But the Ukrainian government also needs to find ways – at home as well as in Europe – of maintaining some of the momentum left from the revolution. "Solidarism" will not go far. "Europe" too has its limitations as a rallying cry: "Europe" is not an idea that is particularly easy to associate with; it can empty political discussion of much of its content (as it did in Central Europe), and nor does it particularly excite ordinary people.

And, of course, there is the problem that in the east it is not a selling point, but rather a rallying point of resistance – and that Europe is less enthusiastic about enlargement than it should be.

Ukraine somehow needs to bridge the gap between its two halves and the gap between itself and Europe.
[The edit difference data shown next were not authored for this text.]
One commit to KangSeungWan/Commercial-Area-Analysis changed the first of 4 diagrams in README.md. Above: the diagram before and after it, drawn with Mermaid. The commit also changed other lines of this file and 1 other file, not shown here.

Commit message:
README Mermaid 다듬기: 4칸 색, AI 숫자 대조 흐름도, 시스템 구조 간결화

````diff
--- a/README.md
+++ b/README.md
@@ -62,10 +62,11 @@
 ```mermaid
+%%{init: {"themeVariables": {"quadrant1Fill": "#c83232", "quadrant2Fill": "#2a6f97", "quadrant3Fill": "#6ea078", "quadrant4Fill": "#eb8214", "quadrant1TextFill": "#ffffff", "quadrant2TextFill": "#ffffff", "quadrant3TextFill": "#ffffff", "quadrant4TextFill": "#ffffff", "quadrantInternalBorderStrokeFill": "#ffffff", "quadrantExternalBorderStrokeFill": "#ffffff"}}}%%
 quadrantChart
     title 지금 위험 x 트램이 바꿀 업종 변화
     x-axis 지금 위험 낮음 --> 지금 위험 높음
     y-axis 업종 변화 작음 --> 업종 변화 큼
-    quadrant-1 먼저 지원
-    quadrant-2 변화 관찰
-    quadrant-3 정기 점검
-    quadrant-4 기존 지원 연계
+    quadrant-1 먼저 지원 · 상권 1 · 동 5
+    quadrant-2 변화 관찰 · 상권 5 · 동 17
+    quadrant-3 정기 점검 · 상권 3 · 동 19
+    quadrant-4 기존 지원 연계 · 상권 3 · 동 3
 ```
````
To bridge the gap, it needs not just a different leader in the east, but also a new discussion about nationality. And, to bridge the gap with Europe, it would be good to burnish its national image. It needs to find something somewhat more inspiring and impressive than the Eurovision song contest was in 2005.

What might prompt discussion about nationality, nurture pride across the regions, encourage some serious mobilization of national resources, convince the oligarchs to plow more money back into their communities, create a buzz in Europe, slowly begin to change international attitudes, draw attention to Ukraine's many virtues and to the achievements it will notch up in the years ahead? In June and July, we will all learn once again how much the hearts and minds of much of the world's population are dominated by one thing.

If Ukraine wants to create a useful buzz, now is the time to float the idea. What about a Ukrainian bid for the World Cup in, say, 2018 followed by another – more promising – bid for 2026?

Source: Transitions on Line